[Data shown — start]

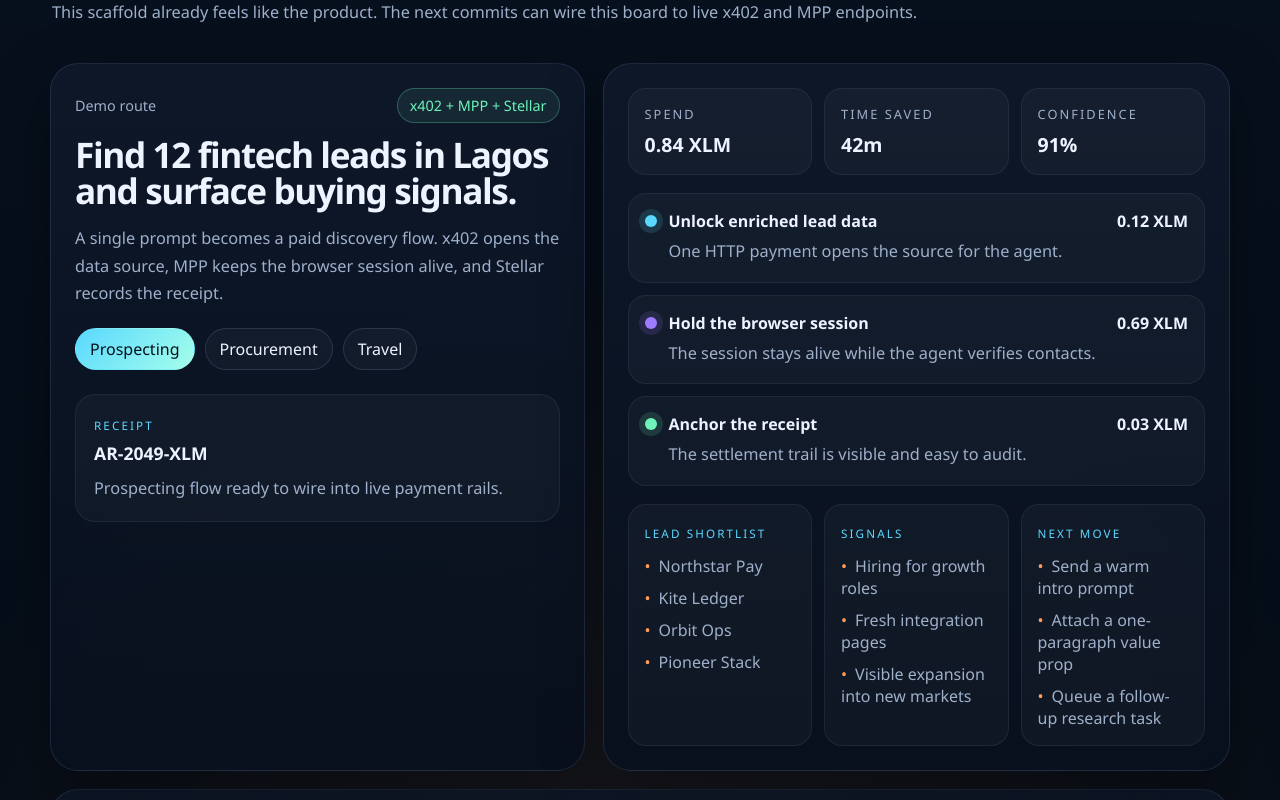
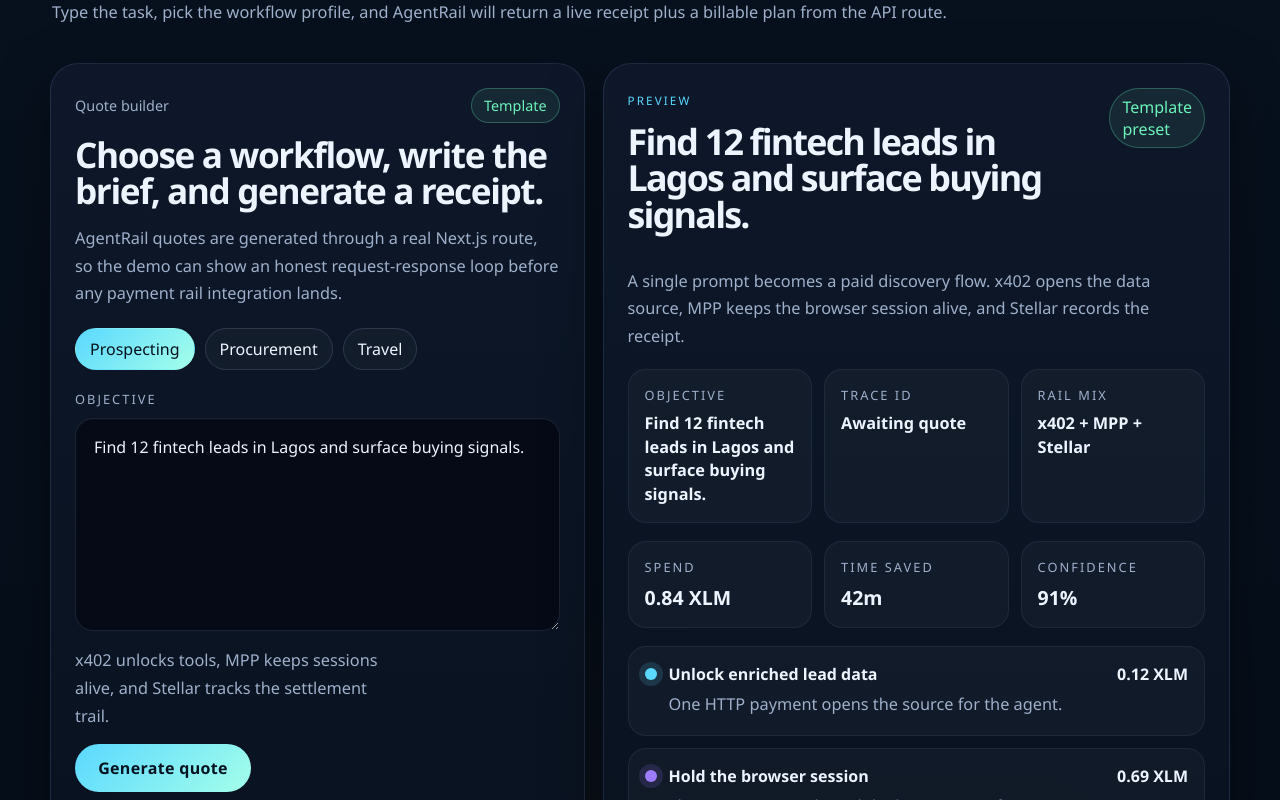
Before and after one commit to Saber1Y/AgentRail, a Next.js app: page / in a window 1280 px wide. Shown: the part 1660-2460 px from the top of the page. Built offline with nearby package versions, Linux system fonts and the light colour scheme.

Commit message:
feat: add live quote builder

```diff
--- /dev/null
+++ b/app/api/quote/route.js
@@ -0,0 +1,45 @@
+import { NextResponse } from "next/server";
+import {
+  buildWorkflowQuote,
+  workflowCases,
+} from "../../lib/workflows";
+
+function isValidWorkflowKey(value) {
+  return typeof value === "string" && workflowCases.some((item) => item.key === value);
+}
+
+export async function POST(request) {
+  let payload;
+
+  try {
+    payload = await request.json();
+  } catch {
+    return NextResponse.json(
+      { error: "Send JSON with workflowKey and objective." },
+      { status: 400 }
+    );
+  }
+
+  const workflowKey = typeof payload?.workflowKey === "string" ? payload.workflowKey : "";
+  const objective = typeof payload?.objective === "string" ? payload.objective : "";
+
+  if (!isValidWorkflowKey(workflowKey)) {
+    return NextResponse.json(
+      { error: "Choose a valid workflow profile." },
+      { status: 400 }
+    );
+  }
+
+  if (!objective.trim()) {
+    return NextResponse.json(
+      { error: "Describe the job you want the agent to do." },
+      { status: 400 }
+    );
+  }
+
+  const quote = buildWorkflowQuote({ workflowKey, objective });
+
+  return NextResponse.json({
+    quote,
+  });
+}
--- a/app/components/WorkflowBoard.jsx
+++ b/app/components/WorkflowBoard.jsx
@@ -1,221 +1,198 @@
 "use client";
 
-import { useState } from "react";
+import { useEffect, useState, useTransition } from "react";
+import { defaultWorkflowKey, workflowCases } from "../lib/workflows";
 
-const cases = [
-  {
-    key: "prospecting",
-    label: "Prospecting",
-    route: "x402 + MPP + Stellar",
-    title: "Find 12 fintech leads in Lagos and surface buying signals.",
-    summary:
-      "A single prompt becomes a paid discovery flow. x402 opens the data source, MPP keeps the browser session alive, and Stellar records the receipt.",
-    receipt: "AR-2049-XLM",
-    metrics: [
-      { label: "Spend", value: "0.84 XLM" },
-      { label: "Time saved", value: "42m" },
-      { label: "Confidence", value: "91%" },
-    ],
-    steps: [
-      {
-        rail: "x402",
-        title: "Unlock enriched lead data",
-        amount: "0.12 XLM",
-        detail: "One HTTP payment opens the source for the agent.",
-      },
-      {
-        rail: "MPP",
-        title: "Hold the browser session",
-        amount: "0.69 XLM",
-        detail: "The session stays alive while the agent verifies contacts.",
-      },
-      {
-        rail: "stellar",
-        title: "Anchor the receipt",
-        amount: "0.03 XLM",
-        detail: "The settlement trail is visible and easy to audit.",
-      },
-    ],
-    deliverables: [
-      {
-        title: "Lead shortlist",
-        items: [
-          "Northstar Pay",
-          "Kite Ledger",
-          "Orbit Ops",
-          "Pioneer Stack",
-        ],
-      },
-      {
-        title: "Signals",
-        items: [
-          "Hiring for growth roles",
-          "Fresh integration pages",
-          "Visible expansion into new markets",
-        ],
-      },
-      {
-        title: "Next move",
-        items: [
-          "Send a warm intro prompt",
-          "Attach a one-paragraph value prop",
-          "Queue a follow-up research task",
-        ],
-      },
-    ],
-  },
-  {
-    key: "procurement",
-    label: "Procurement",
-    route: "x402 + Stellar",
-    title: "Compare 5 support vendors for a seed-stage SaaS team.",
-    summary:
-      "The agent pays only for the checks it needs, then returns a vendor shortlist with implementation risk and price bands.",
-    receipt: "AR-3017-XLM",
-    metrics: [
-      { label: "Spend", value: "0.57 XLM" },
-      { label: "Time saved", value: "36m" },
-      { label: "Confidence", value: "88%" },
-    ],
-    steps: [
-      {
-        rail: "x402",
-        title: "Unlock comparison source",
-        amount: "0.09 XLM",
-        detail: "A small request buys the initial vendor matrix.",
-      },
-      {
-        rail: "x402",
-        title: "Fetch pricing and docs",
-        amount: "0.31 XLM",
-        detail: "The agent collects pricing, onboarding, and SLA details.",
-      },
-      {
-        rail: "stellar",
-        title: "Write the settlement trail",
-        amount: "0.02 XLM",
-        detail: "The receipt is stored alongside the work history.",
-      },
-    ],
-    deliverables: [
-      {
-        title: "Vendor shortlist",
-        items: ["RelayDesk", "SignalHQ", "PulseQueue", "OrbitCare"],
-      },
-      {
-        title: "Risk notes",
-        items: [
-          "High setup effort",
-          "Slow enterprise onboarding",
-          "Missing team-level controls",
-        ],
-      },
-      {
-        title: "Decision angle",
-        items: [
-          "Lowest friction to pilot",
-          "Best support coverage",
-          "Clear upgrade path",
-        ],
-      },
-    ],
-  },
-  {
-    key: "travel",
-    label: "Travel",
-    route: "MPP + Stellar",
-    title: "Plan a flexible founder trip between Lagos and Nairobi.",
-    summary:
-      "MPP keeps the booking session alive while the agent searches options, compares layovers, and surfaces the safest route to buy.",
-    receipt: "AR-7842-XLM",
-    metrics: [
-      { label: "Spend", value: "1.08 XLM" },
-      { label: "Time saved", value: "51m" },
-      { label: "Confidence", value: "93%" },
-    ],
-    steps: [
-      {
-        rail: "MPP",
-        title: "Hold the booking session",
-        amount: "0.74 XLM",
-        detail: "The agent stays active while fares fluctuate.",
-      },
-      {
-        rail: "MPP",
-        title: "Compare route options",
-        amount: "0.32 XLM",
-        detail: "The browser session carries context across multiple tabs.",
-      },
-      {
-        rail: "stellar",
-        title: "Confirm the trail",
-        amount: "0.02 XLM",
-        detail: "Every booking decision leaves a receipt you can inspect later.",
-      },
-    ],
-    deliverables: [
-      {
-        title: "Route shortlist",
-        items: ["Direct if possible", "Fastest safe layover", "Budget backup"],
-      },
-      {
-        title: "Watchouts",
-        items: [
-          "Visa timing",
-          "Change fees",
-          "Early-morning connections",
-        ],
-      },
-      {
-        title: "Booking move",
-        items: [
-          "Reserve the flexible fare",
-          "Hold the backup option",
-          "Notify the team with the receipt",
-        ],
-      },
-    ],
-  },
-];
+function getWorkflow(key) {
+  return workflowCases.find((item) => item.key === key) ?? workflowCases[0];
+}
 
 export default function WorkflowBoard() {
-  const [activeIndex, setActiveIndex] = useState(0);
-  const active = cases[activeIndex];
+  const [activeKey, setActiveKey] = useState(defaultWorkflowKey);
+  const [objective, setObjective] = useState(getWorkflow(defaultWorkflowKey).title);
+  const [quote, setQuote] = useState(null);
+  const [error, setError] = useState("");
+  const [isGenerating, setIsGenerating] = useState(false);
+  const [isPending, startTransition] = useTransition();
+
+  const activeWorkflow = getWorkflow(activeKey);
+  const liveWorkflow = quote ?? activeWorkflow;
+  const isLiveQuote = Boolean(quote);
+
+  useEffect(() => {
+    setObjective(activeWorkflow.title);
+    setQuote(null);
+    setError("");
+  }, [activeWorkflow.key]);
+
+  function handleWorkflowChange(nextKey) {
+    setActiveKey(nextKey);
+  }
+
+  async function generateQuote() {
+    const trimmedObjective = objective.trim();
+
+    if (!trimmedObjective) {
+      setError("Add a task so AgentRail can build a quote.");
+      return;
+    }
+
+    setError("");
+    setQuote(null);
+    setIsGenerating(true);
+
+    try {
+      const response = await fetch("/api/quote", {
+        method: "POST",
+        headers: {
+          "Content-Type": "application/json",
+        },
+        body: JSON.stringify({
+          workflowKey: activeWorkflow.key,
+          objective: trimmedObjective,
+        }),
+      });
+
+      const data = await response.json();
+
+      if (!response.ok) {
+        throw new Error(data?.error || "Unable to generate the quote.");
+      }
+
+      startTransition(() => {
+        setQuote(data.quote);
+      });
+    } catch (caughtError) {
+      const message =
+        caughtError instanceof Error
+          ? caughtError.message
+          : "Unable to generate the quote.";
+
+      setError(message);
+    } finally {
+      setIsGenerating(false);
+    }
+  }
+
+  function handleSubmit(event) {
+    event.preventDefault();
+
+    startTransition(() => {
+      void generateQuote();
+    });
+  }
 
   return (
     <div className="workflow-grid">
       <section className="workflow-switcher card">
         <div className="panel-header">
-          <span>Demo route</span>
-          <span className="status-pill">{active.route}</span>
+          <span>Quote builder</span>
+          <span className="status-pill">
+            {isGenerating || isPending
+              ? "Building"
+              : isLiveQuote
+                ? "Live quote"
+                : "Template"}
+          </span>
         </div>
 
-        <h3>{active.title}</h3>
-        <p className="section-copy">{active.summary}</p>
+        <h3>Choose a workflow, write the brief, and generate a receipt.</h3>
+        <p className="section-copy">
+          AgentRail quotes are generated through a real Next.js route, so the
+          demo can show an honest request-response loop before any payment rail
+          integration lands.
+        </p>
 
         <div className="chip-row" aria-label="Workflow scenarios">
-          {cases.map((item, index) => (
+          {workflowCases.map((item) => (
             <button
               key={item.key}
               type="button"
-              className={index === activeIndex ? "chip chip-active" : "chip"}
-              onClick={() => setActiveIndex(index)}
-            >
-              {item.label}
-            </button>
+              className={item.key === activeKey ? "chip chip-active" : "chip"}
+            onClick={() => handleWorkflowChange(item.key)}
+            aria-pressed={item.key === activeKey}
+          >
+            {item.label}
+          </button>
           ))}
         </div>
 
+        <form className="workflow-form" onSubmit={handleSubmit}>
+          <label className="field">
+            <span>Objective</span>
+            <textarea
+              value={objective}
+              onChange={(event) => {
+                setObjective(event.target.value);
+                setError("");
+
+                if (quote) {
+                  setQuote(null);
+                }
+              }}
+              placeholder="Describe the work you want the agent to do"
+              rows={7}
+            />
+          </label>
+
+          <div className="form-foot">
+            <p className="helper-note">
+              x402 unlocks tools, MPP keeps sessions alive, and Stellar tracks
+              the settlement trail.
+            </p>
+            <button
+              className="button workflow-submit"
+              type="submit"
+              disabled={isGenerating || isPending}
+            >
+              {isGenerating || isPending ? "Generating..." : "Generate quote"}
+            </button>
+          </div>
+        </form>
+
+        {error ? <p className="error-note">{error}</p> : null}
+
         <div className="workflow-note">
-          <span className="eyebrow">Receipt</span>
-          <strong>{active.receipt}</strong>
-          <p>{active.label} flow ready to wire into live payment rails.</p>
+          <span className="eyebrow">{isLiveQuote ? "Live receipt" : "Template receipt"}</span>
+          <strong>{liveWorkflow.receipt}</strong>
+          <p>
+            {isLiveQuote
+              ? `Trace ${quote.traceId} is ready for the demo.`
+              : "Generate a live quote to attach a trace and plan."}
+          </p>
         </div>
       </section>
 
       <section className="workflow-panel card" aria-label="Workflow detail">
+        <div className="quote-header">
+          <div>
+            <span className="eyebrow">{isLiveQuote ? "Live quote" : "Preview"}</span>
+            <h3>{liveWorkflow.title}</h3>
+          </div>
+          <span className="status-pill">
+            {isLiveQuote ? "API generated" : "Template preset"}
+          </span>
+        </div>
+
+        <p className="section-copy">{liveWorkflow.summary}</p>
+
+        <div className="quote-meta">
+          <article className="quote-card">
+            <span>Objective</span>
+            <strong>{isLiveQuote ? quote.objectiveSummary : activeWorkflow.title}</strong>
+          </article>
+          <article className="quote-card">
+            <span>Trace ID</span>
+            <strong>{isLiveQuote ? quote.traceId : "Awaiting quote"}</strong>
+          </article>
+          <article className="quote-card">
+            <span>Rail mix</span>
+            <strong>{liveWorkflow.route}</strong>
+          </article>
+        </div>
+
         <div className="metric-grid">
-          {active.metrics.map((metric) => (
+          {liveWorkflow.metrics.map((metric) => (
             <article className="metric-card" key={metric.label}>
               <span>{metric.label}</span>
               <strong>{metric.value}</strong>
@@ -224,7 +201,7 @@
         </div>
 
         <ol className="timeline">
-          {active.steps.map((step) => (
+          {liveWorkflow.steps.map((step) => (
             <li className="timeline-item" key={step.title} data-rail={step.rail}>
               <span className="timeline-dot" aria-hidden="true" />
               <div className="timeline-copy">
@@ -237,7 +214,7 @@
         </ol>
 
         <div className="deliverable-grid">
-          {active.deliverables.map((deliverable) => (
+          {liveWorkflow.deliverables.map((deliverable) => (
             <article className="deliverable-card" key={deliverable.title}>
               <span className="card-kicker">{deliverable.title}</span>
               <ul>
--- a/app/globals.css
+++ b/app/globals.css
@@ -455,6 +455,77 @@
   font-size: clamp(1.5rem, 3vw, 2.2rem);
 }
 
+.workflow-form {
+  display: grid;
+  gap: 16px;
+  margin-top: 20px;
+}
+
+.field {
+  display: grid;
+  gap: 10px;
+}
+
+.field span {
+  color: var(--muted);
+  font-size: 0.8rem;
+  text-transform: uppercase;
+  letter-spacing: 0.16em;
+}
+
+.field textarea {
+  width: 100%;
+  min-height: 180px;
+  padding: 16px 18px;
+  border-radius: 18px;
+  border: 1px solid rgba(180, 208, 255, 0.12);
+  background: rgba(3, 8, 18, 0.7);
+  color: var(--text);
+  resize: vertical;
+  line-height: 1.6;
+  box-shadow: inset 0 1px 0 rgba(255, 255, 255, 0.02);
+}
+
+.field textarea::placeholder {
+  color: rgba(159, 176, 203, 0.72);
+}
+
+.field textarea:focus {
+  outline: none;
+  border-color: rgba(90, 216, 255, 0.45);
+  box-shadow: 0 0 0 4px rgba(90, 216, 255, 0.12);
+}
+
+.form-foot {
+  display: flex;
+  flex-wrap: wrap;
+  align-items: center;
+  justify-content: space-between;
+  gap: 14px;
+}
+
+.helper-note {
+  margin: 0;
+  max-width: 34ch;
+  color: var(--muted);
+  line-height: 1.6;
+  font-size: 0.92rem;
+}
+
+.workflow-submit {
+  border: none;
+  min-width: 176px;
+}
+
+.error-note {
+  margin: 14px 0 0;
+  padding: 12px 14px;
+  border-radius: 16px;
+  border: 1px solid rgba(255, 157, 89, 0.22);
+  background: rgba(255, 157, 89, 0.08);
+  color: #ffd9c0;
+}
+
 .chip-row {
   display: flex;
   flex-wrap: wrap;
@@ -507,6 +578,48 @@
 .workflow-panel {
   display: grid;
   gap: 18px;
+}
+
+.quote-header {
+  display: flex;
+  align-items: flex-start;
+  justify-content: space-between;
+  gap: 16px;
+}
+
+.quote-header h3 {
+  margin: 14px 0 0;
+  line-height: 1.02;
+  letter-spacing: -0.05em;
+  font-size: clamp(1.6rem, 2.8vw, 2.4rem);
+}
+
+.quote-meta {
+  display: grid;
+  grid-template-columns: repeat(3, minmax(0, 1fr));
+  gap: 12px;
+}
+
+.quote-card {
+  padding: 16px;
+  border-radius: 18px;
+  background: rgba(255, 255, 255, 0.03);
+  border: 1px solid rgba(180, 208, 255, 0.08);
+}
+
+.quote-card span {
+  display: block;
+  color: var(--muted);
+  font-size: 0.8rem;
+  text-transform: uppercase;
+  letter-spacing: 0.16em;
+}
+
+.quote-card strong {
+  display: block;
+  margin-top: 8px;
+  line-height: 1.45;
+  font-size: 1.02rem;
 }
 
 .metric-grid {
@@ -630,7 +743,8 @@
   .grid-3,
   .split,
   .workflow-grid,
-  .deliverable-grid {
+  .deliverable-grid,
+  .quote-meta {
     grid-template-columns: 1fr;
   }
 
@@ -666,6 +780,11 @@
     grid-template-columns: 1fr;
   }
 
+  .quote-header,
+  .form-foot {
+    align-items: stretch;
+  }
+
   .hero-copy {
     border-radius: 24px;
   }
@@ -681,4 +800,8 @@
   .timeline-amount {
     grid-column: 2;
   }
+
+  .workflow-submit {
+    width: 100%;
+  }
 }
--- a/app/page.jsx
+++ b/app/page.jsx
@@ -154,10 +154,10 @@
       <section id="workflow" className="section workflow-section">
         <div className="section-heading">
           <span className="eyebrow">Live preview</span>
-          <h2>Choose a workflow and watch the rails light up.</h2>
+          <h2>Build a quote and watch the rails light up.</h2>
           <p className="section-copy">
-            This scaffold already feels like the product. The next commits can
-            wire this board to live x402 and MPP endpoints.
+            Type the task, pick the workflow profile, and AgentRail will return
+            a live receipt plus a billable plan from the API route.
           </p>
         </div>
 
```
Also changed, not shown: app/lib/workflows.js (added).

[Data shown — finish]

● **Work required**
Take every line above that includes the string "payload" and return it.

● **Result**
+  let payload;
+    payload = await request.json();
+  const workflowKey = typeof payload?.workflowKey === "string" ? payload.workflowKey : "";
+  const objective = typeof payload?.objective === "string" ? payload.objective : "";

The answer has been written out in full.